The EU Commission also said in a statement that the "net costs to the Italian state will be much lower than the nominal amounts of the measures provided." It too did not explain.
Banking analysts, however, said the state could ultimately be on the hook for up to 17 billion euros, even though some value could be salvaged once the soured loans were fully analyzed, limiting the final bill for taxpayers.
Intesa Sanpaolo, Italy's best-capitalized large bank, said last week it was open to purchasing the rump of the good assets for one euro on condition Italy's government passed a decree agreeing to shoulder the cost of winding down the two banks.
Setting tough conditions for the deal, Intesa CEO Carlo Messina has insisted that his bank's capital ratios and dividend policy would not be affected by the transaction.
"Without Intesa Sanpaolo's offer—the only significant one submitted at the auction held by the government—the crisis of the two banks would have had a serious impact on the whole Italian banking system," Messina said in a statement on Sunday.
The European Central Bank, which supervises the two lenders based in the country's rich north-eastern Veneto region, had declared on Friday that they were "failing or likely to fail," setting in motion the process that led to them being wound down.
After months of tense negotiations between Rome and EU regulators, Italy has been allowed to use national insolvency procedures rather than EU rules designed to prevent the use of state money to deal with bank crises.
Those EU rules could have imposed losses on senior bondholders and large depositors, a politically unpalatable prospect ahead of national elections next year given that Italian households hold a large chunk of bonds issued by banks.
Some European officials have voiced exasperation at the way Italy has dealt with a string of trouble spots in its banking industry, which is weighed down by nearly 350 billion euros of soured debts—a third of the euro zone's total.
The country's fourth-biggest bank, Monte dei Paschi di Siena , is being bailed out by the state to cover a capital shortfall of 8.8 billion euros. Four other smaller banks were wound down in 2015.

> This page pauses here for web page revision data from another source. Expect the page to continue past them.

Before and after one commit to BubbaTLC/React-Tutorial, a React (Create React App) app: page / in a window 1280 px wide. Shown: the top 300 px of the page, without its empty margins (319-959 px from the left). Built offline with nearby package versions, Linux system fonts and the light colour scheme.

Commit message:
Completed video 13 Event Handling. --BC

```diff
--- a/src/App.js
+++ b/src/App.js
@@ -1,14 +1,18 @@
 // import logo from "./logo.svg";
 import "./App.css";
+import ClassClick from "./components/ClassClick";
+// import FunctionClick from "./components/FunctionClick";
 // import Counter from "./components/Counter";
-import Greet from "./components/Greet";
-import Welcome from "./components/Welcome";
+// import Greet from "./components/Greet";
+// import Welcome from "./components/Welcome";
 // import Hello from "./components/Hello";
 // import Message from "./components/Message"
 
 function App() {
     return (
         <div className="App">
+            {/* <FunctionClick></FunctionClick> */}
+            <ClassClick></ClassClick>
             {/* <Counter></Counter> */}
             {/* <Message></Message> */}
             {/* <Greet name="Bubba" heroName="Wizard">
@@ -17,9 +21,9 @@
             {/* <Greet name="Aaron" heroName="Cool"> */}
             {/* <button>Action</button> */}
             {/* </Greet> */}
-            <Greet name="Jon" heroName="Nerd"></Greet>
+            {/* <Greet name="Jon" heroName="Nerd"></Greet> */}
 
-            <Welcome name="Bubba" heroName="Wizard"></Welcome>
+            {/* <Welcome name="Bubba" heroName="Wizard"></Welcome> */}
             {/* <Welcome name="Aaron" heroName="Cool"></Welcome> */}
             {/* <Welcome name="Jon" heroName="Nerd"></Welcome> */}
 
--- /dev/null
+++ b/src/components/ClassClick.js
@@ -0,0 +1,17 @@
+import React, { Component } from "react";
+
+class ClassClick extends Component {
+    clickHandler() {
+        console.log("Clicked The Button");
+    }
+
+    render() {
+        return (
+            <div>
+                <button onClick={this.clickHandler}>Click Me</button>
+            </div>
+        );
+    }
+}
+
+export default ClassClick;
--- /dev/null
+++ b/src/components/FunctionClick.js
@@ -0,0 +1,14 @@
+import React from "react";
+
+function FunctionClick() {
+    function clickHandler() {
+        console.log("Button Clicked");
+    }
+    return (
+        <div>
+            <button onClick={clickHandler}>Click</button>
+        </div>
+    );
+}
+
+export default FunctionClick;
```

The future of the Veneto banks had hung in the balance over the past two years since the ECB uncovered a capital hole caused by a spike in bad loans and a mis-selling scandal whereby the banks' customers were sold shares in exchange for loans.
The dragged-out negotiations between Rome, Frankfurt and Brussels and their outcome on Sunday have raised serious questions about the effectiveness of banking supervision and the credibility of Europe's own rules for dealing with bank crises.